Modification records

====

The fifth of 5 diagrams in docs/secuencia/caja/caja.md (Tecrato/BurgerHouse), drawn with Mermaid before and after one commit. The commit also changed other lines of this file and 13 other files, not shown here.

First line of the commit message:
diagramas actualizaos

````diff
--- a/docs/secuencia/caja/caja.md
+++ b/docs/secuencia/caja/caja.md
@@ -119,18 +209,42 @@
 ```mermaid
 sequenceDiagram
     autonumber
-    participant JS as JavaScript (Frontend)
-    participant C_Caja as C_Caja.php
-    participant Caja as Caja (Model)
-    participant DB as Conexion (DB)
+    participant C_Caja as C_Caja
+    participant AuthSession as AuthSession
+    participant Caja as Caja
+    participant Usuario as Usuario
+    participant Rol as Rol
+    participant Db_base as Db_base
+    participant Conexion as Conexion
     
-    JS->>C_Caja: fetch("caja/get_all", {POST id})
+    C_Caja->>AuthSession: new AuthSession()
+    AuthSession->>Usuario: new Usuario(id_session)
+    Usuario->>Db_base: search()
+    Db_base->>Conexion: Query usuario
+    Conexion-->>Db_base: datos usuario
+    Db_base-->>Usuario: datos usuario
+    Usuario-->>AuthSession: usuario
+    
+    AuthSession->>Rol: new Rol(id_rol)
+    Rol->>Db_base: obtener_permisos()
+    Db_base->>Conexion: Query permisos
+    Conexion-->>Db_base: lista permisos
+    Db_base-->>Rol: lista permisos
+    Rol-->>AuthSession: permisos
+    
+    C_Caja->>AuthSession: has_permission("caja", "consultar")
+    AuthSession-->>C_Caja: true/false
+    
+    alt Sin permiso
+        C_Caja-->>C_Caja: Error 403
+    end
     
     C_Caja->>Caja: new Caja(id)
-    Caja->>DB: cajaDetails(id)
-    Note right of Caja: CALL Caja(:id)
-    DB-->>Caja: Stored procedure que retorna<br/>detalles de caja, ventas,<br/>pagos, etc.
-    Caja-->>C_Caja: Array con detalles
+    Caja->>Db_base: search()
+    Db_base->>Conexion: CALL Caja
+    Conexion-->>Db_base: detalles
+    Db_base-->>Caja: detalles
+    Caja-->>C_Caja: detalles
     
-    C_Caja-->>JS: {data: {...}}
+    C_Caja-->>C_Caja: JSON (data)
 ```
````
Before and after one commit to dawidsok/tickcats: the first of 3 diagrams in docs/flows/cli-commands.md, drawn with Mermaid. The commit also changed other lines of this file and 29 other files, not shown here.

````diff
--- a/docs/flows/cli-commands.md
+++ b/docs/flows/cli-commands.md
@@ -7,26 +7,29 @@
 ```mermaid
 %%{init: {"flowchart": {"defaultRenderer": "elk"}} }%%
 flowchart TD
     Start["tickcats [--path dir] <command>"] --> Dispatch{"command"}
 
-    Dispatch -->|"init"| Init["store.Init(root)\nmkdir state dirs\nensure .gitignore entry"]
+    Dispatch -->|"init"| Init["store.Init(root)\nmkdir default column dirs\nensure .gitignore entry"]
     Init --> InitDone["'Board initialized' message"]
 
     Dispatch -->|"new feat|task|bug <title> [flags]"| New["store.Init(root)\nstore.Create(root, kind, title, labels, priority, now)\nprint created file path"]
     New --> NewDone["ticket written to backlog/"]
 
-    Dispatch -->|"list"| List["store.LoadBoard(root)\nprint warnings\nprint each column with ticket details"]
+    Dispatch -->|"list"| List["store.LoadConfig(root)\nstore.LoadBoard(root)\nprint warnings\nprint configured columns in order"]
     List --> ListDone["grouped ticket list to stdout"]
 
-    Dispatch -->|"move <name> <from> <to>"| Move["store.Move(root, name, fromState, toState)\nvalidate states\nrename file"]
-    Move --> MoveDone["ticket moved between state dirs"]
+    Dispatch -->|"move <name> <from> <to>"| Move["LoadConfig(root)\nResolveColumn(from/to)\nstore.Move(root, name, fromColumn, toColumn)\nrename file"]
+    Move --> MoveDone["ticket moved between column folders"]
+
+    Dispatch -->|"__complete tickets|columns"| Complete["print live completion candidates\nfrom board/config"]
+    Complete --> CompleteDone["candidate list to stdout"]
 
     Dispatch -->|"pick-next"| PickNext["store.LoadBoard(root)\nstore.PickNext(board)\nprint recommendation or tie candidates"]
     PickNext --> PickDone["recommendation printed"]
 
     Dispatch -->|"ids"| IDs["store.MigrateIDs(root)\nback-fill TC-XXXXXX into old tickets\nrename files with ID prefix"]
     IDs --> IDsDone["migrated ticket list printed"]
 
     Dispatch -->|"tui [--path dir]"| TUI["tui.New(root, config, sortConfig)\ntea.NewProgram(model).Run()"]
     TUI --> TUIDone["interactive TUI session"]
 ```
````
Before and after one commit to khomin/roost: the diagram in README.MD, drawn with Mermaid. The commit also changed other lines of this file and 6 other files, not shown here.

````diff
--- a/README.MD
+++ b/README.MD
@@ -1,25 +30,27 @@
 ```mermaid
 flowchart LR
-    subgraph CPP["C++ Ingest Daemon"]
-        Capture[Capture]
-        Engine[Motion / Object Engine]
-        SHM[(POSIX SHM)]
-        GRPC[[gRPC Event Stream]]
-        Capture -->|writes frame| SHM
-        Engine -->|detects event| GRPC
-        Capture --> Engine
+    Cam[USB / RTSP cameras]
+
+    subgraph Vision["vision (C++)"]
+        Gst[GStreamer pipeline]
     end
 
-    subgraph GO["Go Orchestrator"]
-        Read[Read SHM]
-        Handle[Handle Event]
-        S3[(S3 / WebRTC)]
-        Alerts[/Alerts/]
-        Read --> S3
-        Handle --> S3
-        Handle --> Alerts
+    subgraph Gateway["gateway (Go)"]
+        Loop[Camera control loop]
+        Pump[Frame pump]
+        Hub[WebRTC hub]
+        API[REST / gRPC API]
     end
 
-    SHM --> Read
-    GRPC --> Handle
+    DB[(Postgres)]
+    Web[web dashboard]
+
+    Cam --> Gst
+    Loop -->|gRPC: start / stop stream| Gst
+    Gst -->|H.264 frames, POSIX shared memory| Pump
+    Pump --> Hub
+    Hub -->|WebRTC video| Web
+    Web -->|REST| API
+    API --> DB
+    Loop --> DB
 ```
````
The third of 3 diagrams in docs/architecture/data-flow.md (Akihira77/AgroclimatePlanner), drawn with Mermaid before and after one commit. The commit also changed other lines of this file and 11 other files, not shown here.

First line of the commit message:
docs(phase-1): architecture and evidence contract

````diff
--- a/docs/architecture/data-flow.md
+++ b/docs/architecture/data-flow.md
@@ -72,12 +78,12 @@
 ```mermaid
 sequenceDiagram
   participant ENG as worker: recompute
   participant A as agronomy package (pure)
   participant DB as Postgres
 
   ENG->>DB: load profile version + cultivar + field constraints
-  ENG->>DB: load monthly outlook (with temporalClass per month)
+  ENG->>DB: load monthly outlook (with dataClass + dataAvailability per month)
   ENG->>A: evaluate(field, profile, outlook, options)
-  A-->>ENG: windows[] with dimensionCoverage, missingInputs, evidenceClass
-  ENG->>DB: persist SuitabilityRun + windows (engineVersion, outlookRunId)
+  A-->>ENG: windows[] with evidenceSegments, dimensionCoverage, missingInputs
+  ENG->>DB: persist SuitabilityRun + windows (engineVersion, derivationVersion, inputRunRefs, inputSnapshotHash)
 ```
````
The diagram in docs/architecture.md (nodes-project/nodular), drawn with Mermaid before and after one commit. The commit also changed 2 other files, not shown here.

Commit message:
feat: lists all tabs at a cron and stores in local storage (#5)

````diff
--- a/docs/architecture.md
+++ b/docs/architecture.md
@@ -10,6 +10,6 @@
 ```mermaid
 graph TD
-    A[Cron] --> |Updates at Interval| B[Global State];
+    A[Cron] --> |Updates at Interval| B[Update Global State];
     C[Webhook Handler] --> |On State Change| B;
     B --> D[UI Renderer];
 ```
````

====

→ WHAT TO DO:
The required output is the stretch of entries above from the line containing "AuthSession as AuthSession" through the line containing "C_Caja->>AuthSession: new AuthSession()", reproduced exactly.

→ RESPONSE BELOW:
+    participant AuthSession as AuthSession
+    participant Caja as Caja
+    participant Usuario as Usuario
+    participant Rol as Rol
+    participant Db_base as Db_base
+    participant Conexion as Conexion
     
-    JS->>C_Caja: fetch("caja/get_all", {POST id})
+    C_Caja->>AuthSession: new AuthSession()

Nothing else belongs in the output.